┌──

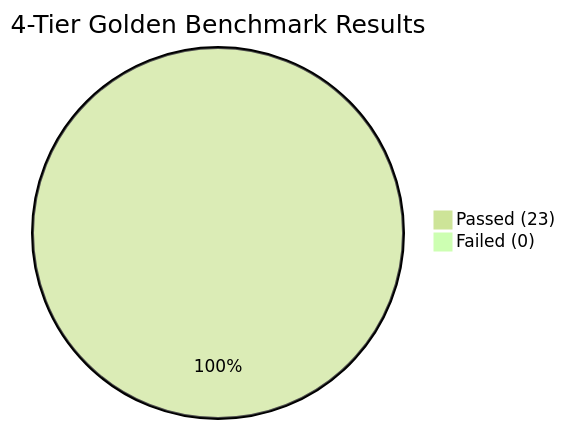
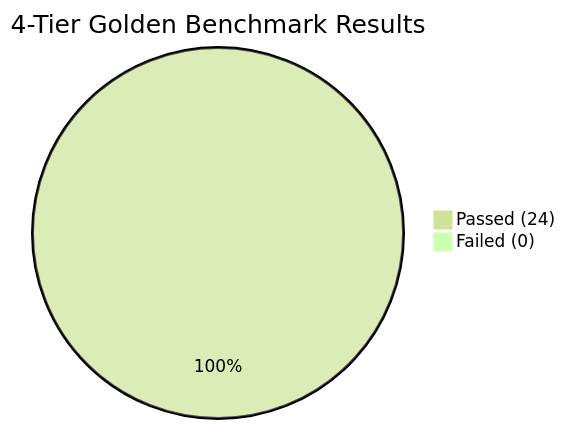
One commit to isaac30tsai/project-elevate-2026-group5 changed the diagram in tests/eval/evaluation_report.md. Above: the diagram before and after it, drawn with Mermaid (forest theme). The commit also changed other lines of this file and 14 other files, not shown here.

````diff
--- a/tests/eval/evaluation_report.md
+++ b/tests/eval/evaluation_report.md
@@ -21,5 +22,5 @@
 ```mermaid
 pie title 4-Tier Golden Benchmark Results
-    "Passed (23)" : 23
+    "Passed (24)" : 24
     "Failed (0)" : 0
 ```
````
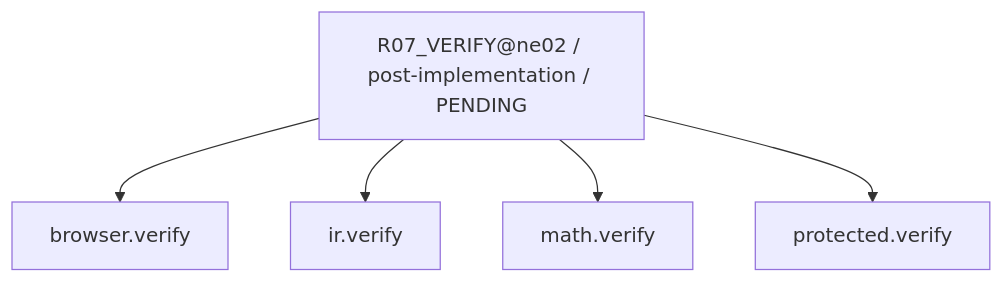
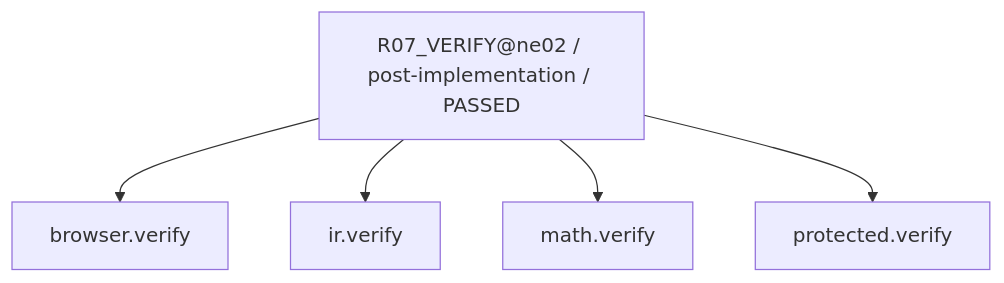
The ninth of 45 diagrams in work/items/W-MATH-036-ne02-n11-n12-guided-design/generated/CAPABILITY_FIRE_DIAGRAM.md (rrikunagasige-dot/kyotsu-step-web), drawn with Mermaid before and after one commit. The commit also changed other lines of this file and 75 other files, not shown here.

````diff
--- a/work/items/W-MATH-036-ne02-n11-n12-guided-design/generated/CAPABILITY_FIRE_DIAGRAM.md
+++ b/work/items/W-MATH-036-ne02-n11-n12-guided-design/generated/CAPABILITY_FIRE_DIAGRAM.md
@@ -141,12 +141,12 @@
 ```mermaid
 flowchart TD
-  N0["R07_VERIFY@ne02 / post-implementation / PENDING"]
+  N0["R07_VERIFY@ne02 / post-implementation / PASSED"]
   N1["math.verify"]
   N2["ir.verify"]
   N3["browser.verify"]
   N4["protected.verify"]
   N0 --> N3
   N0 --> N2
   N0 --> N1
   N0 --> N4
 ```
````
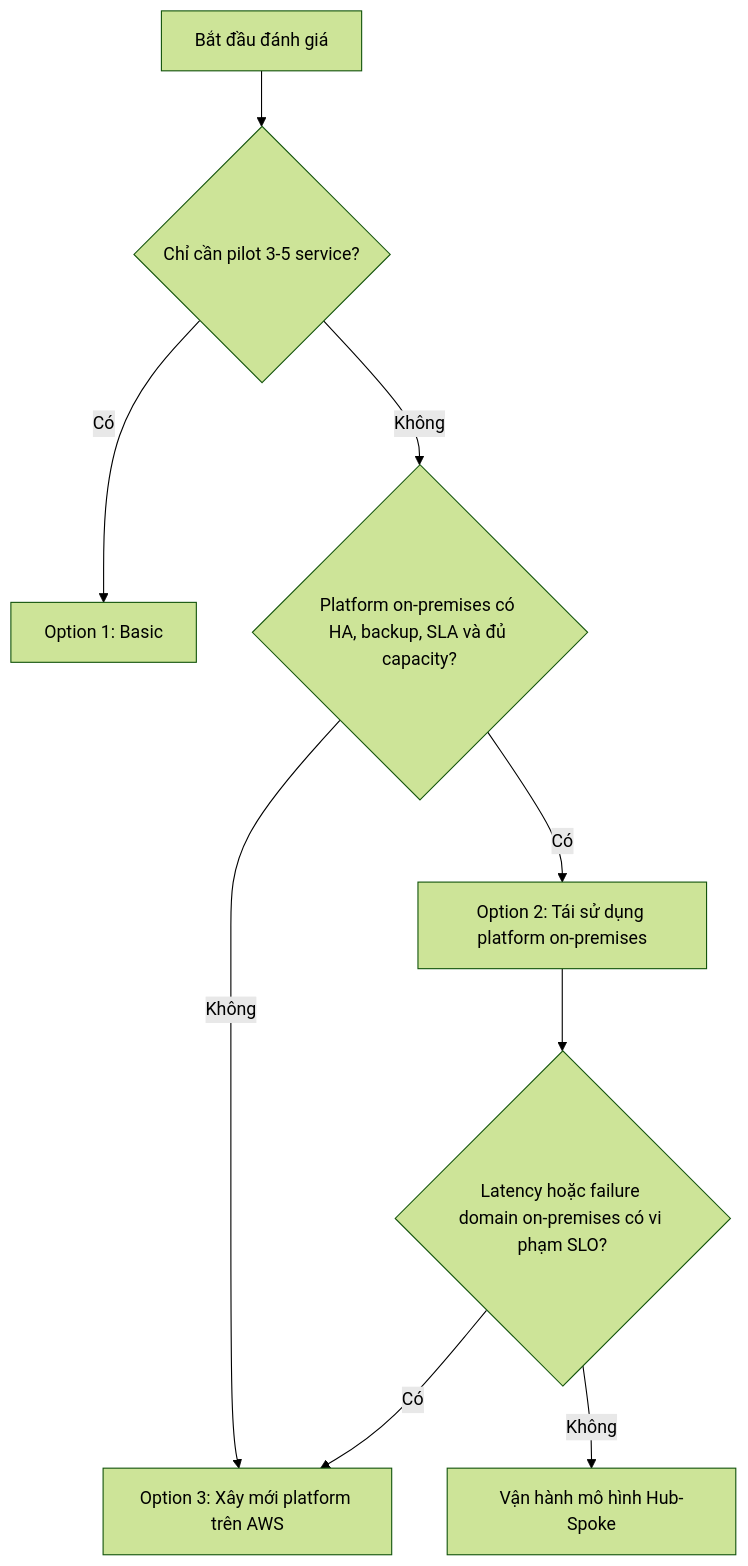
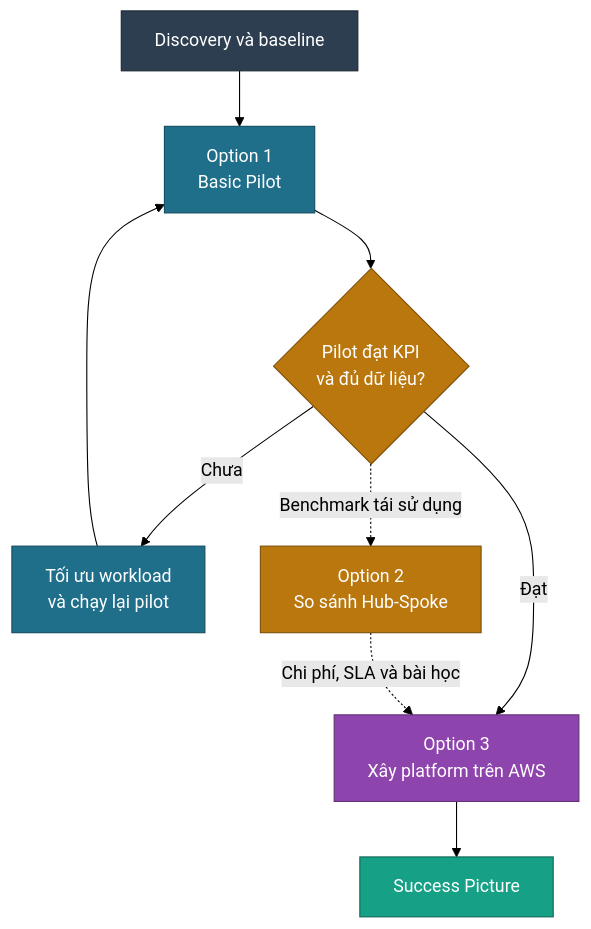
Before and after one commit to hinorashi/homecommer: the first of 2 diagrams in aws-adoption-for-sme/readme.md, drawn with Mermaid (forest theme). The commit also changed other lines of this file and 3 other files, not shown here.

Commit message:
Cập nhật tài liệu AWS Cloud Adoption: bổ sung chi tiết về lộ trình triển khai cho các phương án, quy ước màu kiến trúc, và cải tiến mô tả CI/CD cho từng option.

````diff
--- a/aws-adoption-for-sme/readme.md
+++ b/aws-adoption-for-sme/readme.md
@@ -71,11 +71,21 @@
 ```mermaid
 flowchart TD
-  Start["Bắt đầu đánh giá"] --> Pilot{"Chỉ cần pilot 3-5 service?"}
-  Pilot -->|Có| Basic["Option 1: Basic"]
-  Pilot -->|Không| Existing{"Platform on-premises có HA, backup, SLA và đủ capacity?"}
-  Existing -->|Có| Reuse["Option 2: Tái sử dụng platform on-premises"]
-  Existing -->|Không| Build["Option 3: Xây mới platform trên AWS"]
-  Reuse --> Review{"Latency hoặc failure domain on-premises có vi phạm SLO?"}
-  Review -->|Có| Build
-  Review -->|Không| Operate["Vận hành mô hình Hub-Spoke"]
+  Start["Discovery và baseline"] --> Basic["Option 1\nBasic Pilot"]
+  Basic --> Gate{"Pilot đạt KPI\nvà đủ dữ liệu?"}
+  Gate -->|Chưa| Tune["Tối ưu workload\nvà chạy lại pilot"] --> Basic
+  Gate -->|Đạt| Build["Option 3\nXây platform trên AWS"]
+  Gate -. "Benchmark tái sử dụng" .-> Reuse["Option 2\nSo sánh Hub-Spoke"]
+  Reuse -. "Chi phí, SLA và bài học" .-> Build
+  Build --> Success["Success Picture"]
+
+  classDef discovery fill:#2c3e50,stroke:#1a252f,color:#fff;
+  classDef pilot fill:#1f6f8b,stroke:#154c61,color:#fff;
+  classDef compare fill:#b9770e,stroke:#7e5109,color:#fff;
+  classDef target fill:#8e44ad,stroke:#633077,color:#fff;
+  classDef success fill:#16a085,stroke:#0e6655,color:#fff;
+  class Start discovery;
+  class Basic,Tune pilot;
+  class Gate,Reuse compare;
+  class Build target;
+  class Success success;
 ```
````
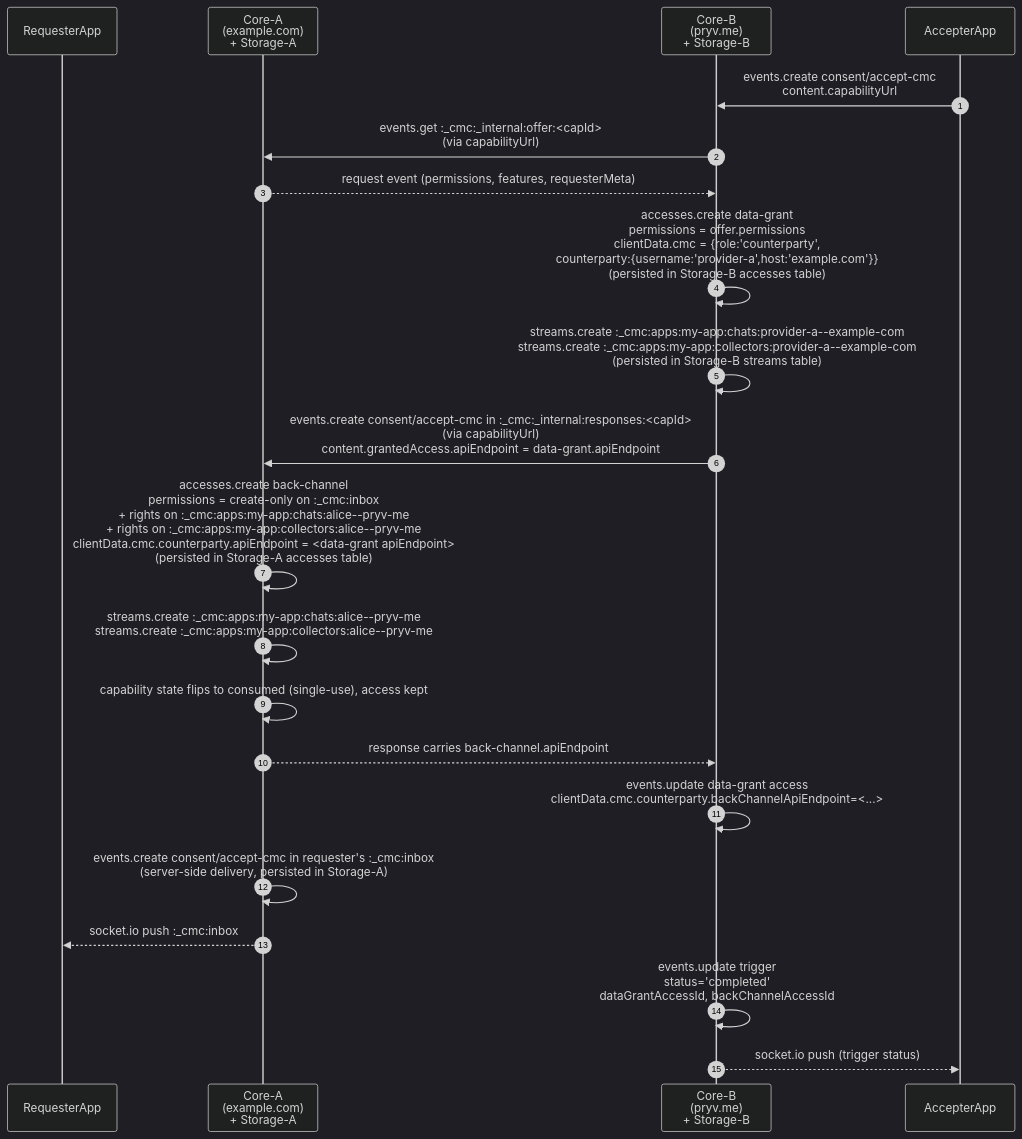
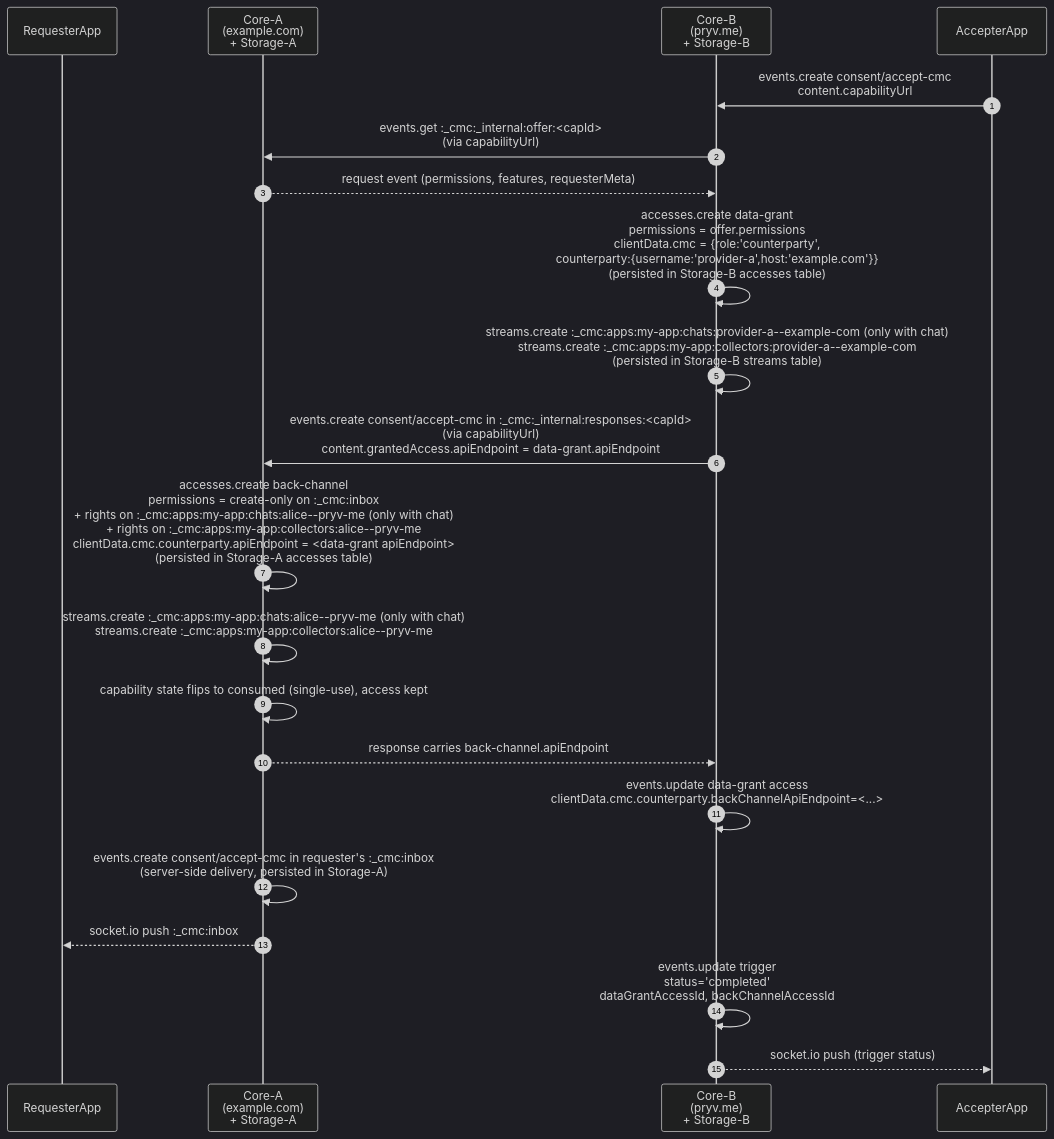
The third of 14 diagrams in components/cmc/INTERNALS.md (pryv/open-pryv.io), drawn with Mermaid (dark theme) before and after one commit. The commit also changed other lines of this file and 22 other files, not shown here.

First line of the commit message:
cmc: features.chat decides whether a relationship gets a chat channel (#149)

````diff
--- a/components/cmc/INTERNALS.md
+++ b/components/cmc/INTERNALS.md
@@ -130,24 +132,24 @@
 ```mermaid
 sequenceDiagram
     autonumber
     participant RequesterApp
     participant CoreA as Core-A<br/>(example.com)<br/>+ Storage-A
     participant CoreB as Core-B<br/>(pryv.me)<br/>+ Storage-B
     participant AccepterApp
 
     AccepterApp->>CoreB: events.create consent/accept-cmc<br/>content.capabilityUrl
     CoreB->>CoreA: events.get :_cmc:_internal:offer:<capId><br/>(via capabilityUrl)
     CoreA-->>CoreB: request event (permissions, features, requesterMeta)
     CoreB->>CoreB: accesses.create data-grant<br/>permissions = offer.permissions<br/>clientData.cmc = {role:'counterparty',<br/>counterparty:{username:'provider-a',host:'example.com'}}<br/>(persisted in Storage-B accesses table)
-    CoreB->>CoreB: streams.create :_cmc:apps:my-app:chats:provider-a--example-com<br/>streams.create :_cmc:apps:my-app:collectors:provider-a--example-com<br/>(persisted in Storage-B streams table)
+    CoreB->>CoreB: streams.create :_cmc:apps:my-app:chats:provider-a--example-com (only with chat)<br/>streams.create :_cmc:apps:my-app:collectors:provider-a--example-com<br/>(persisted in Storage-B streams table)
     CoreB->>CoreA: events.create consent/accept-cmc in :_cmc:_internal:responses:<capId><br/>(via capabilityUrl)<br/>content.grantedAccess.apiEndpoint = data-grant.apiEndpoint
-    CoreA->>CoreA: accesses.create back-channel<br/>permissions = create-only on :_cmc:inbox<br/>+ rights on :_cmc:apps:my-app:chats:alice--pryv-me<br/>+ rights on :_cmc:apps:my-app:collectors:alice--pryv-me<br/>clientData.cmc.counterparty.apiEndpoint = <data-grant apiEndpoint><br/>(persisted in Storage-A accesses table)
-    CoreA->>CoreA: streams.create :_cmc:apps:my-app:chats:alice--pryv-me<br/>streams.create :_cmc:apps:my-app:collectors:alice--pryv-me
+    CoreA->>CoreA: accesses.create back-channel<br/>permissions = create-only on :_cmc:inbox<br/>+ rights on :_cmc:apps:my-app:chats:alice--pryv-me (only with chat)<br/>+ rights on :_cmc:apps:my-app:collectors:alice--pryv-me<br/>clientData.cmc.counterparty.apiEndpoint = <data-grant apiEndpoint><br/>(persisted in Storage-A accesses table)
+    CoreA->>CoreA: streams.create :_cmc:apps:my-app:chats:alice--pryv-me (only with chat)<br/>streams.create :_cmc:apps:my-app:collectors:alice--pryv-me
     CoreA->>CoreA: capability state flips to consumed (single-use), access kept
     CoreA-->>CoreB: response carries back-channel.apiEndpoint
     CoreB->>CoreB: events.update data-grant access<br/>clientData.cmc.counterparty.backChannelApiEndpoint=<...>
     CoreA->>CoreA: events.create consent/accept-cmc in requester's :_cmc:inbox<br/>(server-side delivery, persisted in Storage-A)
     CoreA-->>RequesterApp: socket.io push :_cmc:inbox
     CoreB->>CoreB: events.update trigger<br/>status='completed'<br/>dataGrantAccessId, backChannelAccessId
     CoreB-->>AccepterApp: socket.io push (trigger status)
 ```
````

└──

● **Work order**:
From the entries, copy out each line containing the word "Tune".

● **Solution**:
+  Gate -->|Chưa| Tune["Tối ưu workload\nvà chạy lại pilot"] --> Basic
+  class Basic,Tune pilot;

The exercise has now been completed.